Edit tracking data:
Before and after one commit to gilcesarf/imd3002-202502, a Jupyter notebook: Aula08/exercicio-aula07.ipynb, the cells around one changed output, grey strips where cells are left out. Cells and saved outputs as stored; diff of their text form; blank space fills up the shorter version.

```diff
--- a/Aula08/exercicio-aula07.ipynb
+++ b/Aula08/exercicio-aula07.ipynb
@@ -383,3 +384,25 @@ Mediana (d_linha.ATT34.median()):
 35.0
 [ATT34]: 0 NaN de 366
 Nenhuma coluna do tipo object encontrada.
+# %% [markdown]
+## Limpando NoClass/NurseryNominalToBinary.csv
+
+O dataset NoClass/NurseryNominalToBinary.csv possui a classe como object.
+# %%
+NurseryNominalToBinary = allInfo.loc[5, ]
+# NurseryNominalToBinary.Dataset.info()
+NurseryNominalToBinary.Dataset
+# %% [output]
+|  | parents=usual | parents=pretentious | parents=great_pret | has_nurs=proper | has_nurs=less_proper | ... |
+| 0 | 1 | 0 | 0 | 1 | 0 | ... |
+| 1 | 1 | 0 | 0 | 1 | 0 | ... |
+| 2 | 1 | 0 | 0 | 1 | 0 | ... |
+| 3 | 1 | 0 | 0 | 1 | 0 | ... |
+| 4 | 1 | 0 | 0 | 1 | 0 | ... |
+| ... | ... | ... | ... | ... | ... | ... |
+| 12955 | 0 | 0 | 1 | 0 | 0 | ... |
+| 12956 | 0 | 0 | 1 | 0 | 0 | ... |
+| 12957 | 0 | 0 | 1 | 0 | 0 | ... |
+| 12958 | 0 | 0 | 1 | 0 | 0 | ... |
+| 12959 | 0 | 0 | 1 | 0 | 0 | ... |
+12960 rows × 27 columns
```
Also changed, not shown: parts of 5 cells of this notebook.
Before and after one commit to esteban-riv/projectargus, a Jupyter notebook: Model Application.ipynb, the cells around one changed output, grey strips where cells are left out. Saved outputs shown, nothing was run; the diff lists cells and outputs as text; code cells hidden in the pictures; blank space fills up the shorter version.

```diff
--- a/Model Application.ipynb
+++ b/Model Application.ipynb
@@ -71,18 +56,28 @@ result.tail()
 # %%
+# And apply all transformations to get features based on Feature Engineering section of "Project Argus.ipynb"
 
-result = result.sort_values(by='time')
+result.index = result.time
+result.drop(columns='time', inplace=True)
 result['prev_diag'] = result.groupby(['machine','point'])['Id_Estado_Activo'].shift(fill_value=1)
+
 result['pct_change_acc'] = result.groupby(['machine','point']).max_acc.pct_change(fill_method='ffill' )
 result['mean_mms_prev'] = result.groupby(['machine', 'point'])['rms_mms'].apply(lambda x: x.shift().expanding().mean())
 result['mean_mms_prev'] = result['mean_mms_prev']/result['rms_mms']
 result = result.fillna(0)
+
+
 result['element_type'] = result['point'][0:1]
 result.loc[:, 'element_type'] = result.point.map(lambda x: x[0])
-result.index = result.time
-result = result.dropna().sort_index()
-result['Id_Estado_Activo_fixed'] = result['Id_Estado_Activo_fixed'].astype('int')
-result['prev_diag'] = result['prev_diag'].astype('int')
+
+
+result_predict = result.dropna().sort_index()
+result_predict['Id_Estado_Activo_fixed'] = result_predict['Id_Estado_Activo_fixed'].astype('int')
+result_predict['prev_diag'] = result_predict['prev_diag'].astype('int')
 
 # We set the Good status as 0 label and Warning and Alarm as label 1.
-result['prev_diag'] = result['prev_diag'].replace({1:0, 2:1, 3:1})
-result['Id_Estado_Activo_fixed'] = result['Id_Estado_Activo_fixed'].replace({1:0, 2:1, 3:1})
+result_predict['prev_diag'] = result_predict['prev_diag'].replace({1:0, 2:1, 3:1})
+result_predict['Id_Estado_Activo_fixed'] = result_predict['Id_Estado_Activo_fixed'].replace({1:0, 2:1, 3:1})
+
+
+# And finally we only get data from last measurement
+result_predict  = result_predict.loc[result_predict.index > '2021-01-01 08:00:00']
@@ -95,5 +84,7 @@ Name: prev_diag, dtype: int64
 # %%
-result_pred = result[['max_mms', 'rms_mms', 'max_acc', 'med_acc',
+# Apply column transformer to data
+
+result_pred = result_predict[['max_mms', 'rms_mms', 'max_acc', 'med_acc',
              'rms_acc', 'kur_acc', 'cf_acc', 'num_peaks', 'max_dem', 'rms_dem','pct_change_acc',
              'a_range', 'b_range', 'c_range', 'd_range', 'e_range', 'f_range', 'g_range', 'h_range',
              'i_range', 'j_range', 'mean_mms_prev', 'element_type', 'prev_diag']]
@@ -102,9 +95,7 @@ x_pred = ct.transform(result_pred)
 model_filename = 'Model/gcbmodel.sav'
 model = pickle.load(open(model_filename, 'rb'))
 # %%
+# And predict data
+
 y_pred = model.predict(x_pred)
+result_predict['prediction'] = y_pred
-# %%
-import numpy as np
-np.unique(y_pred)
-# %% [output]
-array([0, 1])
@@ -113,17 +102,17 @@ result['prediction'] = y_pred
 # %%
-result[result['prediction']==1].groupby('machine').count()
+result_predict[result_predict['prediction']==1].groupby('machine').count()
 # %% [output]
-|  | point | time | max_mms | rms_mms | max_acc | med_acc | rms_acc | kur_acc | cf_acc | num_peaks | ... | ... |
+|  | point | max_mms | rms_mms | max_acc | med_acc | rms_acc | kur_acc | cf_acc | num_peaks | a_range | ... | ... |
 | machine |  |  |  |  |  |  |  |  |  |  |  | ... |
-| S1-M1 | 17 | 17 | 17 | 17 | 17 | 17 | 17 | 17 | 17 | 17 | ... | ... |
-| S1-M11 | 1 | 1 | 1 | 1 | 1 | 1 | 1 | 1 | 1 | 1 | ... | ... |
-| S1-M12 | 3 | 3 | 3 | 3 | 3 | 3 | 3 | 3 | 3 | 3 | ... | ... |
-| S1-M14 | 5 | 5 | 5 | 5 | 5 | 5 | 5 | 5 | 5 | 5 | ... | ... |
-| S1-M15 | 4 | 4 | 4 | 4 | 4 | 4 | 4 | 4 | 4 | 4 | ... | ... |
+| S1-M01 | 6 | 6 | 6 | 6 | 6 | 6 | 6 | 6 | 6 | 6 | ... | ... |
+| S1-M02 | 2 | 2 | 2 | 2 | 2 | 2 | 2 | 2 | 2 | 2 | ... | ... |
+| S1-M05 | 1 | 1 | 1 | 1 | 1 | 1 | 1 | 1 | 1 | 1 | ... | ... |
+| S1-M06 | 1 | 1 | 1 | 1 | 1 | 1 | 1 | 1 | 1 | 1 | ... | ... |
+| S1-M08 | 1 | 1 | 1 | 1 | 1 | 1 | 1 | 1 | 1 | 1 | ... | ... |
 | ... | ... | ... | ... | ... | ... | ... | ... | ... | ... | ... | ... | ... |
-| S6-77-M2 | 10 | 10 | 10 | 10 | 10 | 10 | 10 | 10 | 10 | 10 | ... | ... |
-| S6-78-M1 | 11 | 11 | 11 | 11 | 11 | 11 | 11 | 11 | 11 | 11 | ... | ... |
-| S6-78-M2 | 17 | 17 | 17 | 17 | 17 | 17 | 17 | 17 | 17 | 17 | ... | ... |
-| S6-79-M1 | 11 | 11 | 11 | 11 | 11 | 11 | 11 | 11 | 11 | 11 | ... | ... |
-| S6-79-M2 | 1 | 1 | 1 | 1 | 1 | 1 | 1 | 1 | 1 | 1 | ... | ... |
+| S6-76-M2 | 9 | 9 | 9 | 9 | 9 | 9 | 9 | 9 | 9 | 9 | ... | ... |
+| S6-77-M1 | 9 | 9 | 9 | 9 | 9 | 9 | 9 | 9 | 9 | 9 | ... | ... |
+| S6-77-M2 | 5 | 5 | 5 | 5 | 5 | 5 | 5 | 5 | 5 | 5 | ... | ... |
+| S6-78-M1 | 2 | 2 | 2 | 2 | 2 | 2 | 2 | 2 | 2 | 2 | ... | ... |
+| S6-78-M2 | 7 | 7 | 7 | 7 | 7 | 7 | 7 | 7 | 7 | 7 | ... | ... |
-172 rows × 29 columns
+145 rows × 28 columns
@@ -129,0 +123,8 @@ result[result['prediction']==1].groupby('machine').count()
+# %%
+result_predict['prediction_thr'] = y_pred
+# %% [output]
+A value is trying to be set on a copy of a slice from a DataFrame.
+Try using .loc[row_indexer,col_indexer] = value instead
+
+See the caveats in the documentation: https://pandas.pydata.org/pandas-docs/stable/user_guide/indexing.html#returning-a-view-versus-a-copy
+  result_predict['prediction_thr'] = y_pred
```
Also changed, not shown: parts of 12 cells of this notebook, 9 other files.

**ACTIVITY:** Filter the preceding entries down to the lines with "exercicio".

**WRITTEN RESPONSE:**
Before and after one commit to gilcesarf/imd3002-202502, a Jupyter notebook: Aula08/exercicio-aula07.ipynb, the cells around one changed output, grey strips where cells are left out. Cells and saved outputs as stored; diff of their text form; blank space fills up the shorter version.
--- a/Aula08/exercicio-aula07.ipynb
+++ b/Aula08/exercicio-aula07.ipynb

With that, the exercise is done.